## EXERCISE DETAILS
Read the records and gather each line that includes "todo".

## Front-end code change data
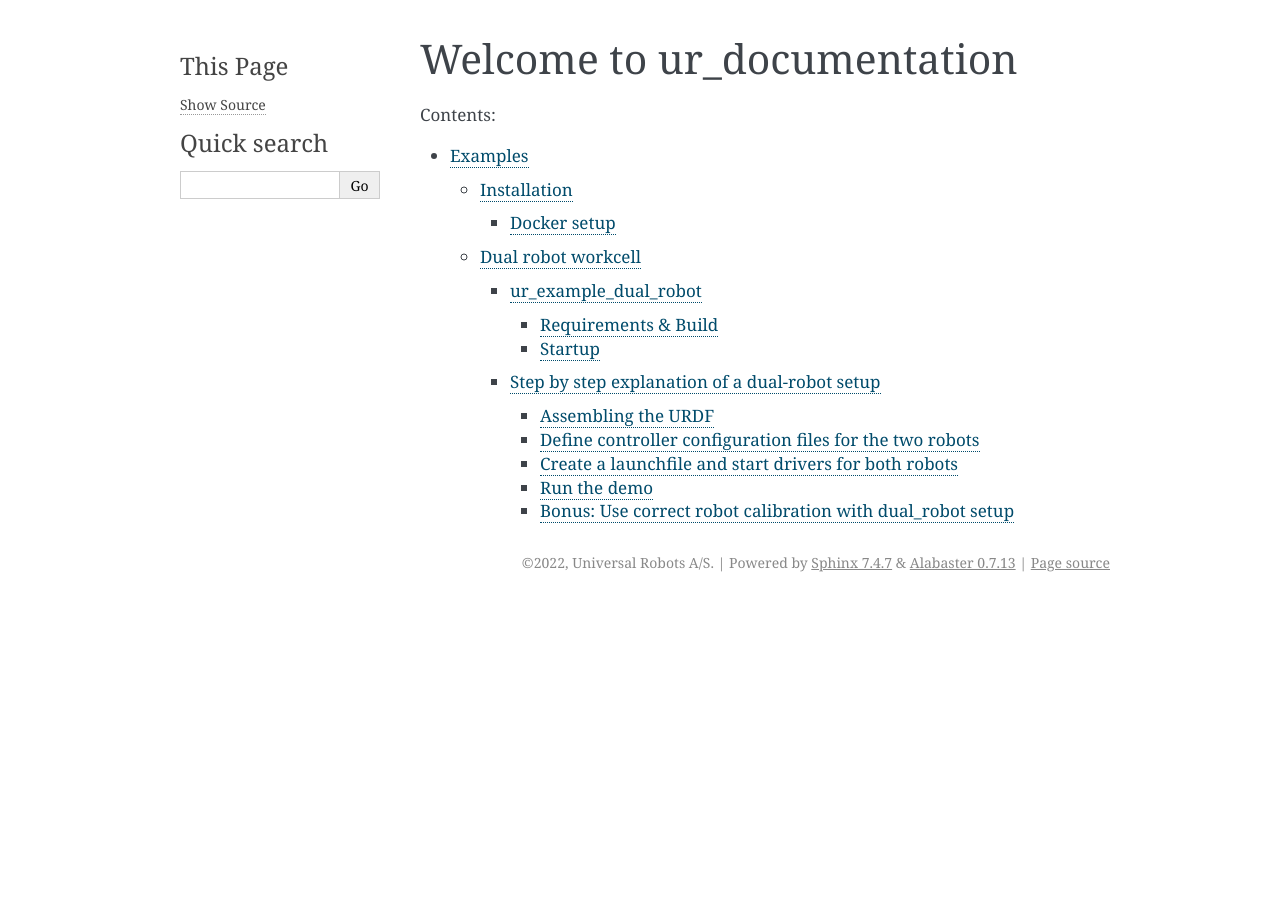
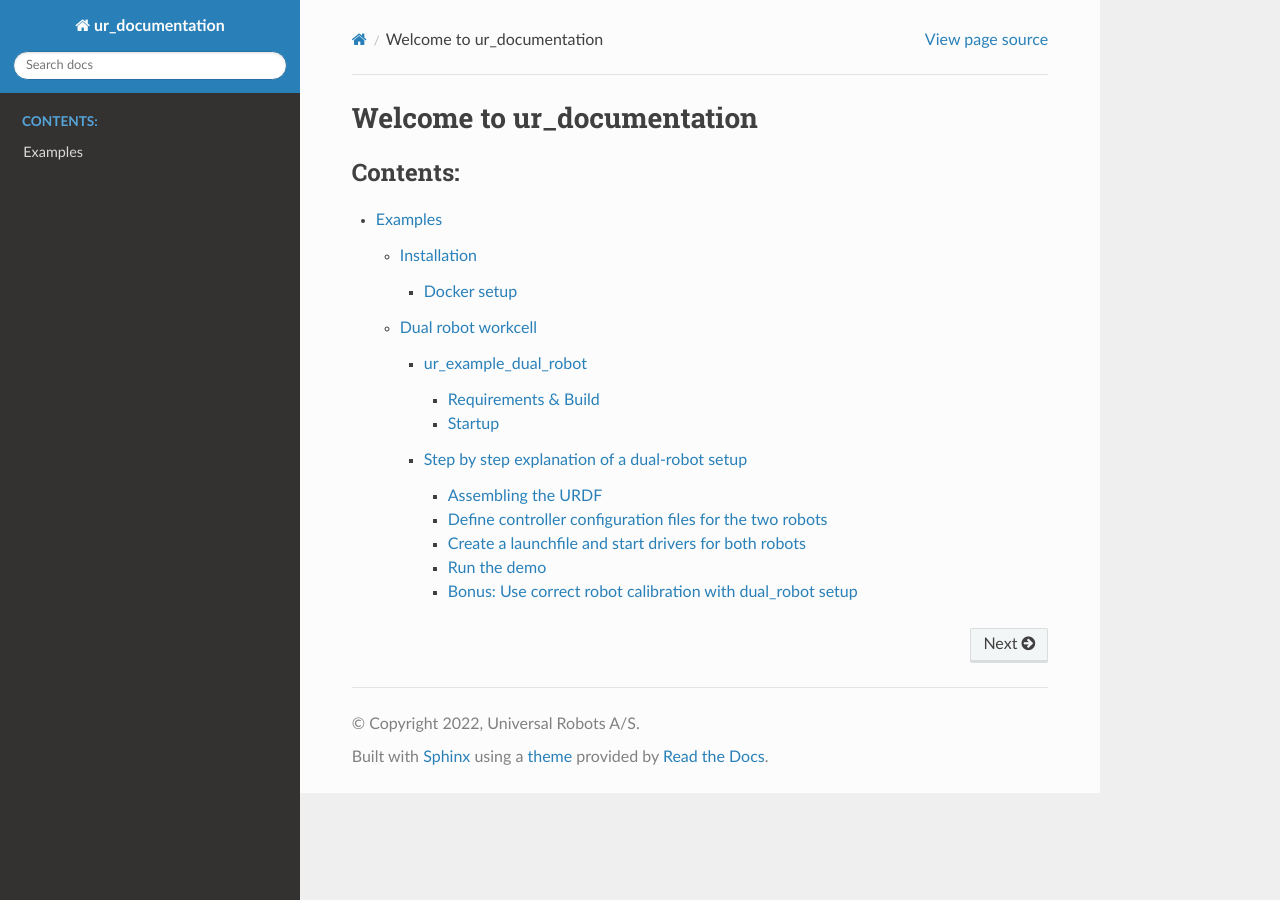
Before and after one commit to UniversalRobots/Universal_Robots_ROS_Tutorials, a Sphinx documentation site: the page built from ur_documentation/docs/source/index.rst, in a window 1280 px wide. Built offline with Sphinx 7.4.7 and the Read the Docs theme 2.0.0, drawn with Linux system fonts in a browser that asks for light colours.

Commit message:
Use read-the-docs theme

```diff
--- a/ur_documentation/docs/source/conf.py
+++ b/ur_documentation/docs/source/conf.py
@@ -19,6 +19,9 @@
 
 # -- Project information -----------------------------------------------------
 
+import sphinx_rtd_theme
+
+
 project = "ur_documentation"
 copyright = "2022, Universal Robots A/S"
 author = "Felix Exner"
@@ -38,9 +41,7 @@ release = "0.1"
 # Add any Sphinx extension module names here, as strings. They can be
 # extensions coming with Sphinx (named 'sphinx.ext.*') or your custom
 # ones.
-extensions = [
-    "sphinx.ext.todo",
-]
+extensions = ["sphinx.ext.todo", "sphinx_rtd_theme"]
 
 # Add any paths that contain templates here, relative to this directory.
 templates_path = ["_templates"]
@@ -75,7 +76,7 @@ pygments_style = None
 # The theme to use for HTML and HTML Help pages.  See the documentation for
 # a list of builtin themes.
 #
-html_theme = "alabaster"
+html_theme = "sphinx_rtd_theme"
 
 # Theme options are theme-specific and customize the look and feel of a theme
 # further.  For a list of options available for each theme, see the
@@ -132,7 +133,7 @@ latex_documents = [
         "ur\\_documentation Documentation",
         "Felix Exner",
         "manual",
-    ),
+    )
 ]
 
 
@@ -157,7 +158,7 @@ texinfo_documents = [
         "ur_documentation",
         "One line description of project.",
         "Miscellaneous",
-    ),
+    )
 ]
 
 
```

## OUTPUT FOR THIS TASK
-    "sphinx.ext.todo",
+extensions = ["sphinx.ext.todo", "sphinx_rtd_theme"]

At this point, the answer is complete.